Vote traders aim to block Trump presidency

Voters who support third-party candidates in crucial battleground states are swapping their votes across state lines in a bid to keep Donald Trump out of the White House.

NEW YORK (Reuters) - They call themselves "Trump Traders". An organisation that, via a website, facilitates vote swapping between voters in key battleground states and so-called "safe states".

The target: supporters of third party candidates who don't want to inadvertently throw the election to Republican candidate Donald Trump.

Bret Lehne is voting for the Green Party's Jill Stein in Democrat-leaning New York in exchange for his friend's cousin voting for Hillary Clinton in Pennsylvania, a key swing state.

Many of his friends are trading their votes as well.

"If we can use it to further some other goal to trade it to Iowa, to trade it to Florida, that would be just making our democracy go a little further in this electoral college we're stuck in," said Mr Lehne.

A similar scheme was tried in 2000.

 

"Nader Traders" used vote swapping to try to prevent Ralph Nader supporters from siphoning votes from Democrat Al Gore.

In the end, it all came down to Florida where George W. Bush won by 537 votes.

Trump Tradersn co-founder John Stubbs said, "If those sites had been successful in switching just 538 more people, Al Gore would've been president. And that, that fact I think showed the power that these exchanges could potentially have."

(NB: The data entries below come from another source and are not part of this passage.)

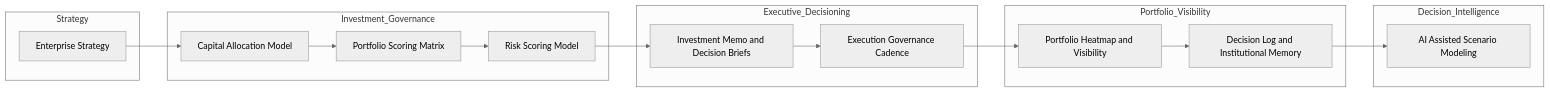
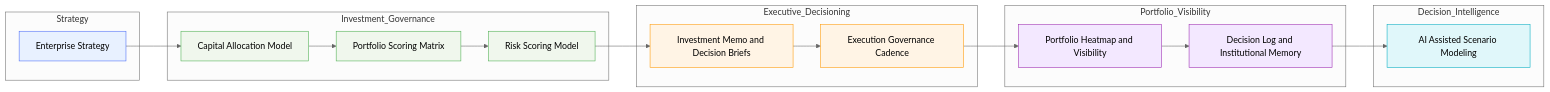
One commit to ChuckFerrando/enterprise-product-operating-model changed the diagram in README.md. Above: the diagram before and after it, drawn with Mermaid (neutral theme).

````diff
--- a/README.md
+++ b/README.md
@@ -67,36 +67,48 @@
 ```mermaid
 flowchart LR
 
 subgraph Strategy
     A[Enterprise Strategy]
 end
 
 subgraph Investment_Governance
     B[Capital Allocation Model]
     C[Portfolio Scoring Matrix]
     D[Risk Scoring Model]
 end
 
 subgraph Executive_Decisioning
     E[Investment Memo and Decision Briefs]
     F[Execution Governance Cadence]
 end
 
 subgraph Portfolio_Visibility
     G[Portfolio Heatmap and Visibility]
     H[Decision Log and Institutional Memory]
 end
 
 subgraph Decision_Intelligence
     I[AI Assisted Scenario Modeling]
 end
 
 A --> B
 B --> C
 C --> D
 D --> E
 E --> F
 F --> G
 G --> H
 H --> I
+
+classDef strategy fill:#E8F1FF,stroke:#4A6CF7,color:#000;
+classDef governance fill:#F0F7ED,stroke:#4CAF50,color:#000;
+classDef decisions fill:#FFF4E5,stroke:#FF9800,color:#000;
+classDef visibility fill:#F3E8FF,stroke:#9C27B0,color:#000;
+classDef intelligence fill:#E0F7FA,stroke:#00ACC1,color:#000;
+
+class A strategy
+class B,C,D governance
+class E,F decisions
+class G,H visibility
+class I intelligence
 ```
````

Mr Stubbs points to last year's Canadian election where strategic voting helped catapult Justin Trudeau's Liberals to victory.

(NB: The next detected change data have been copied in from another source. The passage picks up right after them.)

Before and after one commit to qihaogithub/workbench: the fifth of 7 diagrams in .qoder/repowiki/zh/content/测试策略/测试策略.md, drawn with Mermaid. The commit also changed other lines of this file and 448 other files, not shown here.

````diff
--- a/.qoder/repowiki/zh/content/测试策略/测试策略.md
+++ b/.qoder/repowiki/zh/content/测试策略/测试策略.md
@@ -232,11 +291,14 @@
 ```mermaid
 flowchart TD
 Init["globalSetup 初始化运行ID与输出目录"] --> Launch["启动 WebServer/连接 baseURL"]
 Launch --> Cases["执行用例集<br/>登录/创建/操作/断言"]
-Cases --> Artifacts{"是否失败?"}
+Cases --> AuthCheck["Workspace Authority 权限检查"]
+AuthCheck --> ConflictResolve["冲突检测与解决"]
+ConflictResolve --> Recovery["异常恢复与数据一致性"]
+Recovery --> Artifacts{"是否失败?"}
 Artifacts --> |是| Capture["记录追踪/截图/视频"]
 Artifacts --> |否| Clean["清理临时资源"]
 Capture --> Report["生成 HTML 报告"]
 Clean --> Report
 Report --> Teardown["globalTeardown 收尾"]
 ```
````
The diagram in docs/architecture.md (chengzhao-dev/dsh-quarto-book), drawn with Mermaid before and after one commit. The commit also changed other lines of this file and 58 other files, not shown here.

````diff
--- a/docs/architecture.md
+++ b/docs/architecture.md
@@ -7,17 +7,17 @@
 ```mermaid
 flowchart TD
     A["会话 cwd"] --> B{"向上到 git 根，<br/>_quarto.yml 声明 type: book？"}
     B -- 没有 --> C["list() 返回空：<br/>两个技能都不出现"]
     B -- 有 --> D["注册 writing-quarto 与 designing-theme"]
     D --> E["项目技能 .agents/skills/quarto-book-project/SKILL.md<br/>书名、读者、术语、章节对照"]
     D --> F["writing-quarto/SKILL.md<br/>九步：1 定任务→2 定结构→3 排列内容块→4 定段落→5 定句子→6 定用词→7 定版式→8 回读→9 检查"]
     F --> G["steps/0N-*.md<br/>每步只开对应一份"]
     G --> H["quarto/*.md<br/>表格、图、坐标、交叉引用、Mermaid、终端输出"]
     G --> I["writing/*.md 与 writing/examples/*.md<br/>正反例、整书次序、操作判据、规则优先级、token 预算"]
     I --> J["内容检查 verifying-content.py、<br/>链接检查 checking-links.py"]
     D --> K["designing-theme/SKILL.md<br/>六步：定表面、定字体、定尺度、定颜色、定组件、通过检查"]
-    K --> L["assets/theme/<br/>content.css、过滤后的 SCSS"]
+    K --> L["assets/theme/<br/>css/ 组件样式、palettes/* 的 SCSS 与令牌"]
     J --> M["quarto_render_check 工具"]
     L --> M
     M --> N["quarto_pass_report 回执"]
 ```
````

But many critics lambast vote trading as "undemocratic" and "rigging the election".

Election law expert Kenneth Gross says it's perfectly legal so long as there's no exchange of gifts.

"It sort of instinctively has a little odor about it. But it isn't a rigging of the election," said Mr Gross.

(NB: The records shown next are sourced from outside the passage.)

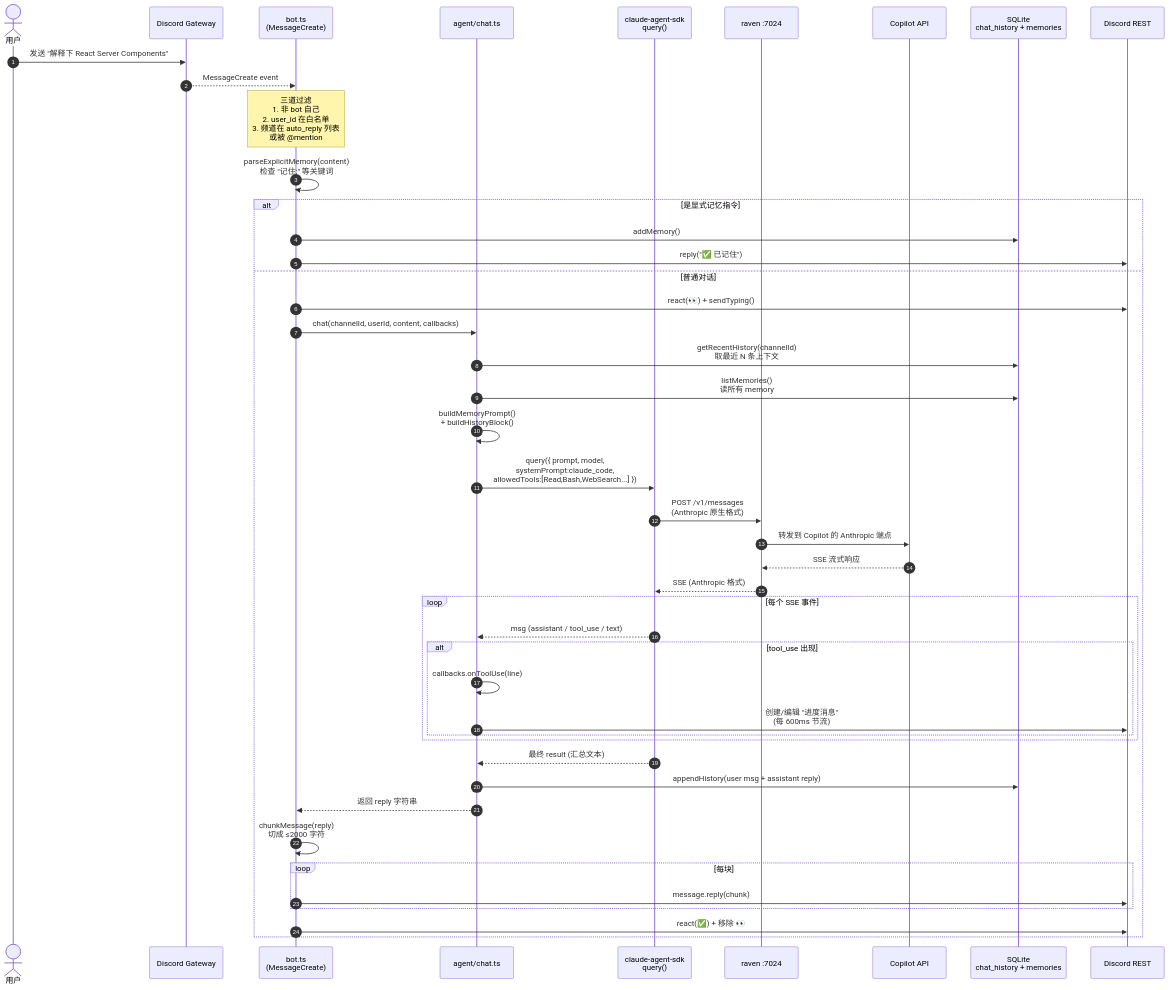
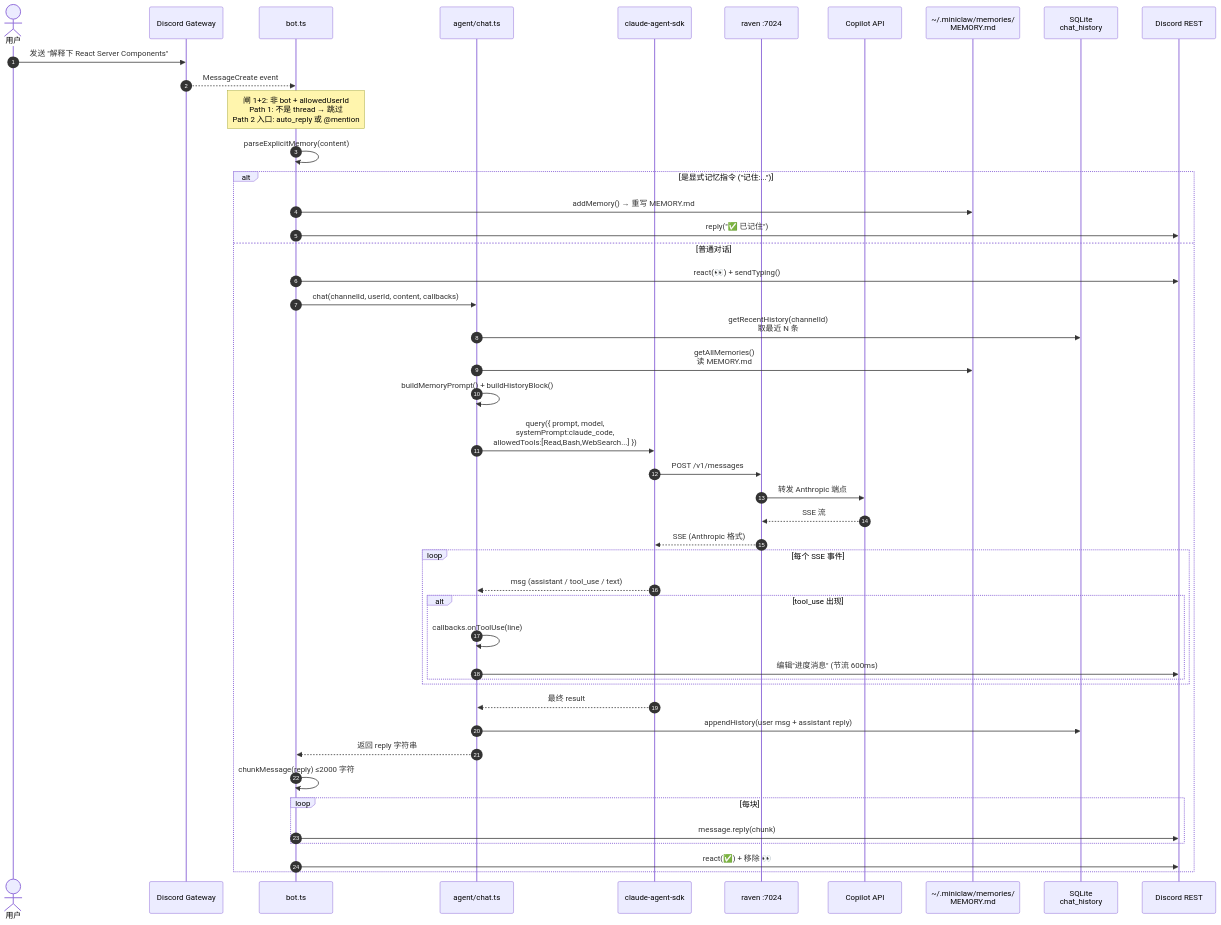
Before and after one commit to yuanyunfan/miniclaw: the second of 5 diagrams in docs/architecture.md, drawn with Mermaid. The commit also changed other lines of this file and 1 other file, not shown here.

First line of the commit message:
docs: 更新 architecture.md + bot-routing.md 反映最近所有改动

````diff
--- a/docs/architecture.md
+++ b/docs/architecture.md
@@ -89,56 +116,57 @@
 ```mermaid
 sequenceDiagram
     autonumber
     actor U as 用户
     participant D as Discord Gateway
-    participant B as bot.ts<br/>(MessageCreate)
+    participant B as bot.ts
     participant CH as agent/chat.ts
-    participant Q as claude-agent-sdk<br/>query()
+    participant Q as claude-agent-sdk
     participant R as raven :7024
     participant API as Copilot API
-    participant DB as SQLite<br/>chat_history + memories
+    participant MD as ~/.miniclaw/memories/<br/>MEMORY.md
+    participant DB as SQLite<br/>chat_history
     participant DR as Discord REST
 
     U->>D: 发送 "解释下 React Server Components"
     D-->>B: MessageCreate event
 
-    Note over B: 三道过滤<br/>1. 非 bot 自己<br/>2. user_id 在白名单<br/>3. 频道在 auto_reply 列表<br/>   或被 @mention
+    Note over B: 闸 1+2: 非 bot + allowedUserId<br/>Path 1: 不是 thread → 跳过<br/>Path 2 入口: auto_reply 或 @mention
 
-    B->>B: parseExplicitMemory(content)<br/>检查 "记住:" 等关键词
-    alt 是显式记忆指令
-        B->>DB: addMemory()
+    B->>B: parseExplicitMemory(content)
+    alt 是显式记忆指令 ("记住:...")
+        B->>MD: addMemory() → 重写 MEMORY.md
         B->>DR: reply("✅ 已记住")
     else 普通对话
         B->>DR: react(👀) + sendTyping()
         B->>CH: chat(channelId, userId, content, callbacks)
 
-        CH->>DB: getRecentHistory(channelId)<br/>取最近 N 条上下文
-        CH->>DB: listMemories()<br/>读所有 memory
-        CH->>CH: buildMemoryPrompt()<br/>+ buildHistoryBlock()
+        CH->>DB: getRecentHistory(channelId)<br/>取最近 N 条
+        CH->>MD: getAllMemories()<br/>读 MEMORY.md
+        CH->>CH: buildMemoryPrompt() + buildHistoryBlock()
 
         CH->>Q: query({ prompt, model,<br/>systemPrompt:claude_code,<br/>allowedTools:[Read,Bash,WebSearch...] })
 
-        Q->>R: POST /v1/messages<br/>(Anthropic 原生格式)
-        R->>API: 转发到 Copilot 的 Anthropic 端点
-        API-->>R: SSE 流式响应
+        Q->>R: POST /v1/messages
+        R->>API: 转发 Anthropic 端点
+        API-->>R: SSE 流
         R-->>Q: SSE (Anthropic 格式)
 
         loop 每个 SSE 事件
             Q-->>CH: msg (assistant / tool_use / text)
             alt tool_use 出现
                 CH->>CH: callbacks.onToolUse(line)
-                CH->>DR: 创建/编辑 "进度消息"<br/>(每 600ms 节流)
+                CH->>DR: 编辑"进度消息" (节流 600ms)
             end
         end
 
-        Q-->>CH: 最终 result (汇总文本)
+        Q-->>CH: 最终 result
         CH->>DB: appendHistory(user msg + assistant reply)
         CH-->>B: 返回 reply 字符串
 
-        B->>B: chunkMessage(reply)<br/>切成 ≤2000 字符
+        B->>B: chunkMessage(reply) ≤2000 字符
         loop 每块
             B->>DR: message.reply(chunk)
         end
         B->>DR: react(✅) + 移除 👀
     end
 ```
````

But, Mr Gross says, legal challenges could arise if vote trading becomes a robust enough force.

For now, vote traders need only have one worry: that their trading partner hold up their end of the bargain when they enter that voting booth.